(Recorded data)
===
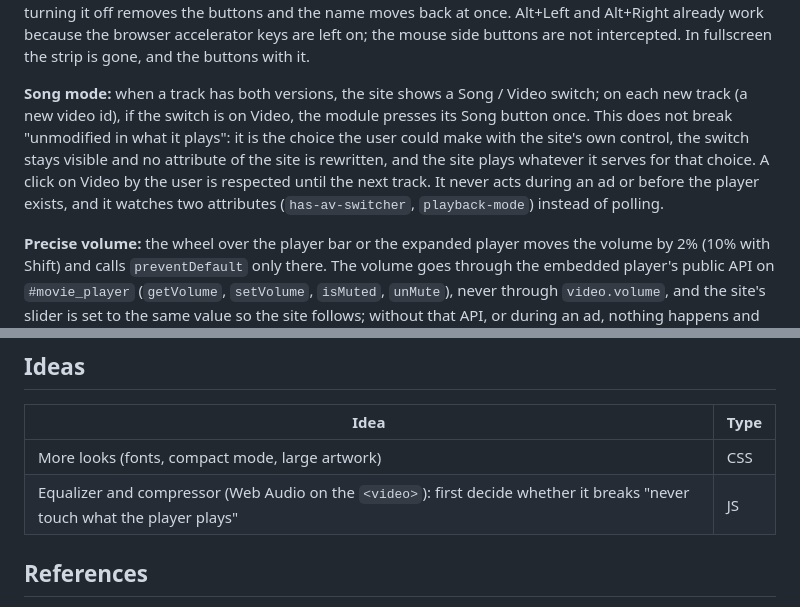
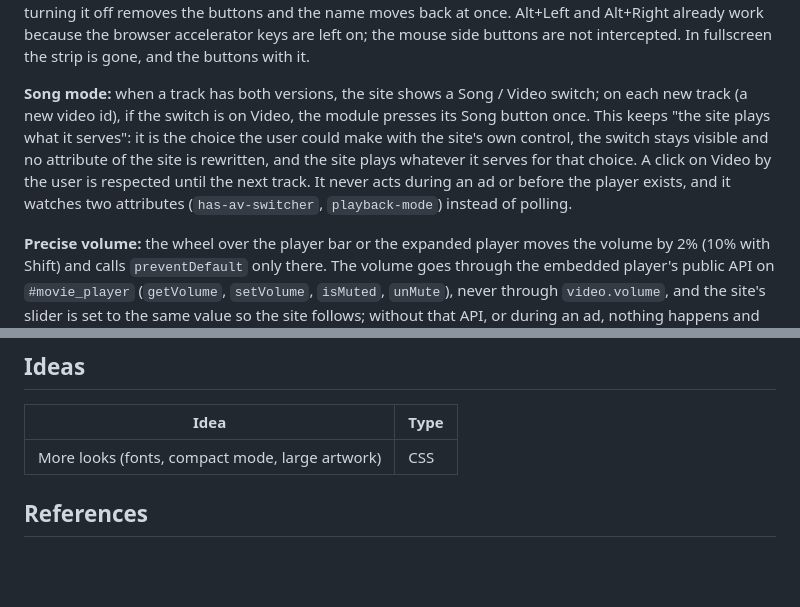
Before and after one commit to bps2414/feathertune, a Markdown page: docs/DESIGN.md, 2 parts joined by grey strips. Drawn GitHub-style; blank space fills up the shorter version.

```diff
--- a/docs/DESIGN.md
+++ b/docs/DESIGN.md
@@ -103,7 +104,7 @@ Lines with word times of their own (Better Lyrics, Unison, lrcmux, Enhanced LRC
 
 **Back and forward:** two native buttons left of the app name that call the WebView2's `GoBack` / `GoForward` (no command on the page). `CanGoBack` / `CanGoForward` are read on `HistoryChanged` and only the two buttons are repainted; with nowhere to go a button is dimmed and ignores clicks. The switch is live: turning it off removes the buttons and the name moves back at once. Alt+Left and Alt+Right already work because the browser accelerator keys are left on; the mouse side buttons are not intercepted. In fullscreen the strip is gone, and the buttons with it.
 
-**Song mode:** when a track has both versions, the site shows a Song / Video switch; on each new track (a new video id), if the switch is on Video, the module presses its Song button once. This does not break "unmodified in what it plays": it is the choice the user could make with the site's own control, the switch stays visible and no attribute of the site is rewritten, and the site plays whatever it serves for that choice. A click on Video by the user is respected until the next track. It never acts during an ad or before the player exists, and it watches two attributes (`has-av-switcher`, `playback-mode`) instead of polling.
+**Song mode:** when a track has both versions, the site shows a Song / Video switch; on each new track (a new video id), if the switch is on Video, the module presses its Song button once. This keeps "the site plays what it serves": it is the choice the user could make with the site's own control, the switch stays visible and no attribute of the site is rewritten, and the site plays whatever it serves for that choice. A click on Video by the user is respected until the next track. It never acts during an ad or before the player exists, and it watches two attributes (`has-av-switcher`, `playback-mode`) instead of polling.
 
 **Precise volume:** the wheel over the player bar or the expanded player moves the volume by 2% (10% with Shift) and calls `preventDefault` only there. The volume goes through the embedded player's public API on `#movie_player` (`getVolume`, `setVolume`, `isMuted`, `unMute`), never through `video.volume`, and the site's slider is set to the same value so the site follows; without that API, or during an ad, nothing happens and the wheel keeps its default. A small "NN%" beside the slider fades out after about 1 s (a CSS transition and one timer that is re-armed, not a loop); it uses the album color variables when `album_color` is on. The optional global keys `[shortcuts] volume_up` / `volume_down` (empty by default) go through `controls`, which asks this module for a 2% step, or takes a 5% step through the same API when it is off.
 
@@ -180,7 +188,6 @@ Pushing a `v*` tag runs the CI `release` job, which builds with `--profile dist`
 | Idea | Type |
 |---|---|
 | More looks (fonts, compact mode, large artwork) | CSS |
-| Equalizer and compressor (Web Audio on the `<video>`): first decide whether it breaks "never touch what the player plays" | JS |
 
 ## References
 
```
Also changed, not shown: other parts of docs/DESIGN.md (+11 -3 lines), AGENTS.md (+2 -1 lines), docs/DESIGN.pt-BR.md (+12 -5 lines).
===
● Directions for this task
Each entry above is to be given again exactly, and any image in it is to be dropped.

● Result for this task
Before and after one commit to bps2414/feathertune, a Markdown page: docs/DESIGN.md, 2 parts joined by grey strips. Drawn GitHub-style; blank space fills up the shorter version.

```diff
--- a/docs/DESIGN.md
+++ b/docs/DESIGN.md
@@ -103,7 +104,7 @@ Lines with word times of their own (Better Lyrics, Unison, lrcmux, Enhanced LRC
 
 **Back and forward:** two native buttons left of the app name that call the WebView2's `GoBack` / `GoForward` (no command on the page). `CanGoBack` / `CanGoForward` are read on `HistoryChanged` and only the two buttons are repainted; with nowhere to go a button is dimmed and ignores clicks. The switch is live: turning it off removes the buttons and the name moves back at once. Alt+Left and Alt+Right already work because the browser accelerator keys are left on; the mouse side buttons are not intercepted. In fullscreen the strip is gone, and the buttons with it.
 
-**Song mode:** when a track has both versions, the site shows a Song / Video switch; on each new track (a new video id), if the switch is on Video, the module presses its Song button once. This does not break "unmodified in what it plays": it is the choice the user could make with the site's own control, the switch stays visible and no attribute of the site is rewritten, and the site plays whatever it serves for that choice. A click on Video by the user is respected until the next track. It never acts during an ad or before the player exists, and it watches two attributes (`has-av-switcher`, `playback-mode`) instead of polling.
+**Song mode:** when a track has both versions, the site shows a Song / Video switch; on each new track (a new video id), if the switch is on Video, the module presses its Song button once. This keeps "the site plays what it serves": it is the choice the user could make with the site's own control, the switch stays visible and no attribute of the site is rewritten, and the site plays whatever it serves for that choice. A click on Video by the user is respected until the next track. It never acts during an ad or before the player exists, and it watches two attributes (`has-av-switcher`, `playback-mode`) instead of polling.
 
 **Precise volume:** the wheel over the player bar or the expanded player moves the volume by 2% (10% with Shift) and calls `preventDefault` only there. The volume goes through the embedded player's public API on `#movie_player` (`getVolume`, `setVolume`, `isMuted`, `unMute`), never through `video.volume`, and the site's slider is set to the same value so the site follows; without that API, or during an ad, nothing happens and the wheel keeps its default. A small "NN%" beside the slider fades out after about 1 s (a CSS transition and one timer that is re-armed, not a loop); it uses the album color variables when `album_color` is on. The optional global keys `[shortcuts] volume_up` / `volume_down` (empty by default) go through `controls`, which asks this module for a 2% step, or takes a 5% step through the same API when it is off.
 
@@ -180,7 +188,6 @@ Pushing a `v*` tag runs the CI `release` job, which builds with `--profile dist`
 | Idea | Type |
 |---|---|
 | More looks (fonts, compact mode, large artwork) | CSS |
-| Equalizer and compressor (Web Audio on the `<video>`): first decide whether it breaks "never touch what the player plays" | JS |
 
 ## References
 
```
Also changed, not shown: other parts of docs/DESIGN.md (+11 -3 lines), AGENTS.md (+2 -1 lines), docs/DESIGN.pt-BR.md (+12 -5 lines).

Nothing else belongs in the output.